* [Itemized modification records]:
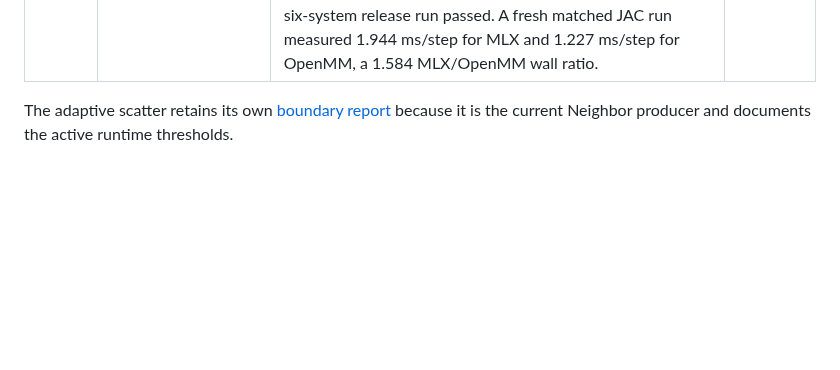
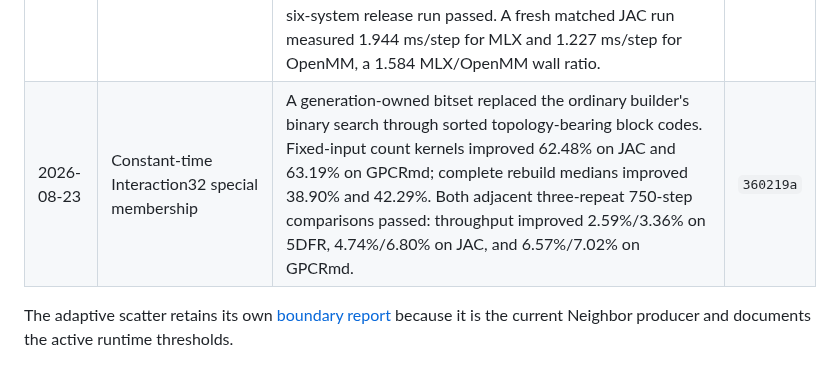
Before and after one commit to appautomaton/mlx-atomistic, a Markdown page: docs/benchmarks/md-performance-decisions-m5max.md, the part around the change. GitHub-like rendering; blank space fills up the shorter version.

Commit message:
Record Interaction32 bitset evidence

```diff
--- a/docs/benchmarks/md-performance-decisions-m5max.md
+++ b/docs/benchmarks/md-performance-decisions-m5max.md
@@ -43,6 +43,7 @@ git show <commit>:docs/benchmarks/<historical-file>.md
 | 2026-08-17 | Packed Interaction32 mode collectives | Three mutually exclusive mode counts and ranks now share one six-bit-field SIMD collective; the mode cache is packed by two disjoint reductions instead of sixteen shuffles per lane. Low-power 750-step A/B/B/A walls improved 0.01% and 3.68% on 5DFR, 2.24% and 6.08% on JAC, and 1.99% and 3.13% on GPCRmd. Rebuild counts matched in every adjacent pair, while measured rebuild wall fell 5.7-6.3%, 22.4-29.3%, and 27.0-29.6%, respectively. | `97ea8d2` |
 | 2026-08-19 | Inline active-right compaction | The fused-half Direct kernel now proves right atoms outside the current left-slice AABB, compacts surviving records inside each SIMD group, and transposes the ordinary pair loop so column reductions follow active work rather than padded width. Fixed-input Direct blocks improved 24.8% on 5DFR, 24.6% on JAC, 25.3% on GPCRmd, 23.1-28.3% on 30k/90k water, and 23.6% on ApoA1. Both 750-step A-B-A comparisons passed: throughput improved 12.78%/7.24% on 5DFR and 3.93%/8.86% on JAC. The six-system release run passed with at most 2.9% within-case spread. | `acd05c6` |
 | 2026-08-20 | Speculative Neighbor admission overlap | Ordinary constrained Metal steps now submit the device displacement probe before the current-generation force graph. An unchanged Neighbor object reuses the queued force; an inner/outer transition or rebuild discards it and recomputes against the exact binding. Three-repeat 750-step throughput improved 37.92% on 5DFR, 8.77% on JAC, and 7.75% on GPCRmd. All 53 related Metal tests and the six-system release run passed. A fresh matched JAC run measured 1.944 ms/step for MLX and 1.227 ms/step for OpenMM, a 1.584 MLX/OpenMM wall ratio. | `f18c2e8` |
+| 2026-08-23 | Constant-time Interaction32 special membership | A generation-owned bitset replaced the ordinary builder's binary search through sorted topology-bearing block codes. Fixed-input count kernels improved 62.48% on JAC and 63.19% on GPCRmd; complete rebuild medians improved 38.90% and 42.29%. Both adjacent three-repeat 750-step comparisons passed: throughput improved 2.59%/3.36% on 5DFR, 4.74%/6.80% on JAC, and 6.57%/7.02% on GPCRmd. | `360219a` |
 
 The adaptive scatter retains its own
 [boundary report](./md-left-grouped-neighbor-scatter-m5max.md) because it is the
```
...
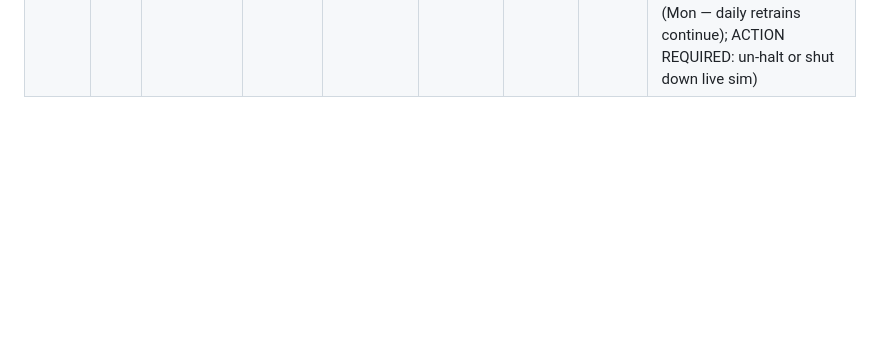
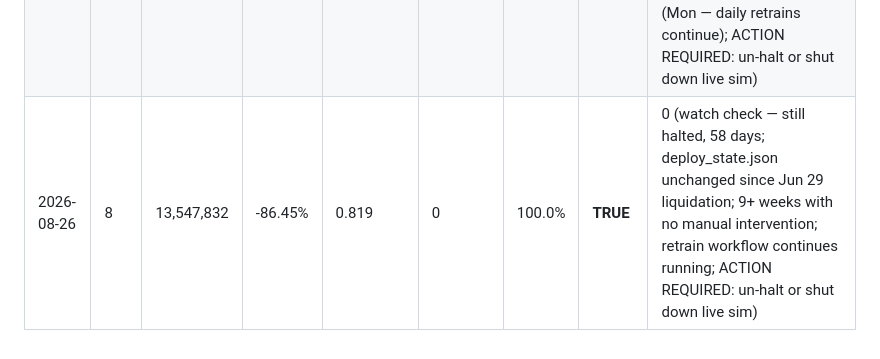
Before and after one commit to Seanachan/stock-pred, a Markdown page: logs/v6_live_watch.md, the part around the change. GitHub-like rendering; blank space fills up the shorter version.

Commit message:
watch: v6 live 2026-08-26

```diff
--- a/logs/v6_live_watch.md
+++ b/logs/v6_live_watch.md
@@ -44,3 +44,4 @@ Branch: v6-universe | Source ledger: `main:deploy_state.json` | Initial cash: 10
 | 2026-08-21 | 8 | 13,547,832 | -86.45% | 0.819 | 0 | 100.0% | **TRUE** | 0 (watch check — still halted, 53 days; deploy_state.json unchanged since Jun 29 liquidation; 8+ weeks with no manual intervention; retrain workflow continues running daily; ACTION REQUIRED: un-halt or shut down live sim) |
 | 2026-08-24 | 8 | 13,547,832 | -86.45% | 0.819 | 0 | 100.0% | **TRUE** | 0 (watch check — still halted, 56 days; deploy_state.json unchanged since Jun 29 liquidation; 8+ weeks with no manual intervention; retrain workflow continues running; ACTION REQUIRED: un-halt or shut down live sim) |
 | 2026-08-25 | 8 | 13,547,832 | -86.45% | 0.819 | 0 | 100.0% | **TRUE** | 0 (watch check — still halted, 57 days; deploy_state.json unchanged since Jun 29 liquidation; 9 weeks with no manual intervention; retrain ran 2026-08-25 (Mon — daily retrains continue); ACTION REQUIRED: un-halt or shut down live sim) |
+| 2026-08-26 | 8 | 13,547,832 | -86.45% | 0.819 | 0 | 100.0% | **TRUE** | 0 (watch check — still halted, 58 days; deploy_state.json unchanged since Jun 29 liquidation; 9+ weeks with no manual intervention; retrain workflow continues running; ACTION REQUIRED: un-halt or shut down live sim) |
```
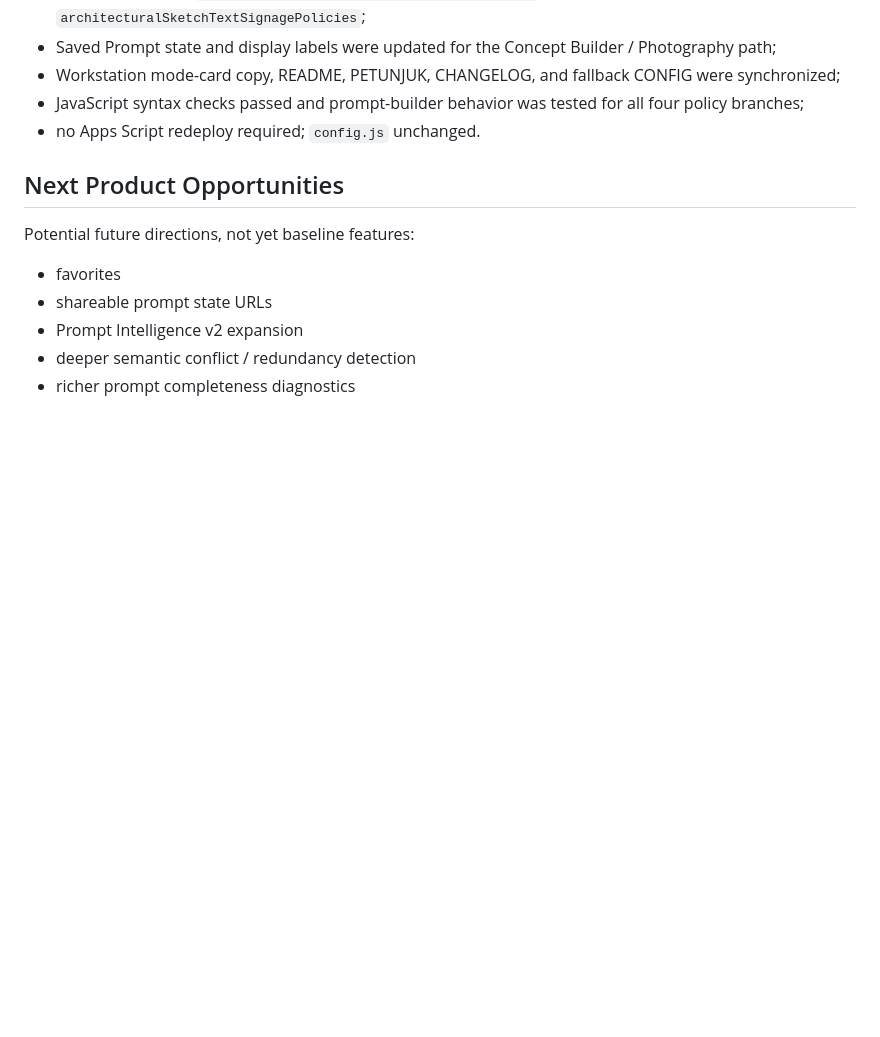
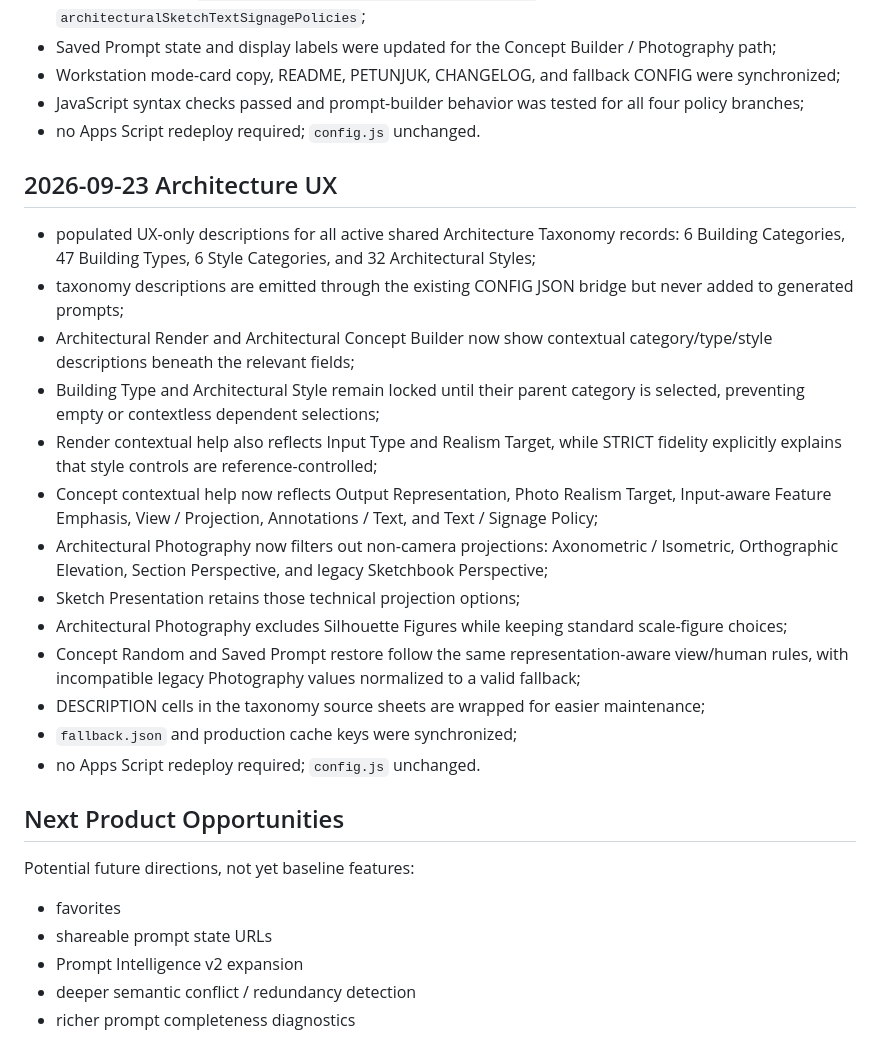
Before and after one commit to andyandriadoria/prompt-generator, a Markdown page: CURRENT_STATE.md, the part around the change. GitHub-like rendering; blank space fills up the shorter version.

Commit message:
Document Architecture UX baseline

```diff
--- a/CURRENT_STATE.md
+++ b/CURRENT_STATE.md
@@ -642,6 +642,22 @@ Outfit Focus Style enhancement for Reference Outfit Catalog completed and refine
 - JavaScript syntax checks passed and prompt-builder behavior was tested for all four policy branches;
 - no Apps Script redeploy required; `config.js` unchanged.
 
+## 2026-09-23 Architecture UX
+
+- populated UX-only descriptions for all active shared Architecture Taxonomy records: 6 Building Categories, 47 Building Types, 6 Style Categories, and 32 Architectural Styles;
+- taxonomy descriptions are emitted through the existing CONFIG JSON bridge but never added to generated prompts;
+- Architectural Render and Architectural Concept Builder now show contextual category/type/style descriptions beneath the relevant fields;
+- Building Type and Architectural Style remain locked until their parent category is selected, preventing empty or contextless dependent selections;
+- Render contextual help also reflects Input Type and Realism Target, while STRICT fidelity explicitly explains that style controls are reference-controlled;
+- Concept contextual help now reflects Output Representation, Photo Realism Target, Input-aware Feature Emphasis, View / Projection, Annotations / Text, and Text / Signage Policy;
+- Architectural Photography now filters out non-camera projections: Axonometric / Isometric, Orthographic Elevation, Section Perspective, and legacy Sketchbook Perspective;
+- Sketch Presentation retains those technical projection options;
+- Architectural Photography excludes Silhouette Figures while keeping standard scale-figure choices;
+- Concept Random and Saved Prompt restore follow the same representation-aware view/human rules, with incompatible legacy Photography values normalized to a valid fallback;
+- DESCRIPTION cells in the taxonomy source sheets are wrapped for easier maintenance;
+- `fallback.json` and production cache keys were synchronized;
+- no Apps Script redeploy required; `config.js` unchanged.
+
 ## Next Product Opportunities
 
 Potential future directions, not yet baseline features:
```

* [YOUR TASK]:
Go through the entries. Report every line that contains the word "show".

* [SOLUTION TO THIS TASK]:
@@ -43,6 +43,7 @@ git show <commit>:docs/benchmarks/<historical-file>.md
+- Architectural Render and Architectural Concept Builder now show contextual category/type/style descriptions beneath the relevant fields;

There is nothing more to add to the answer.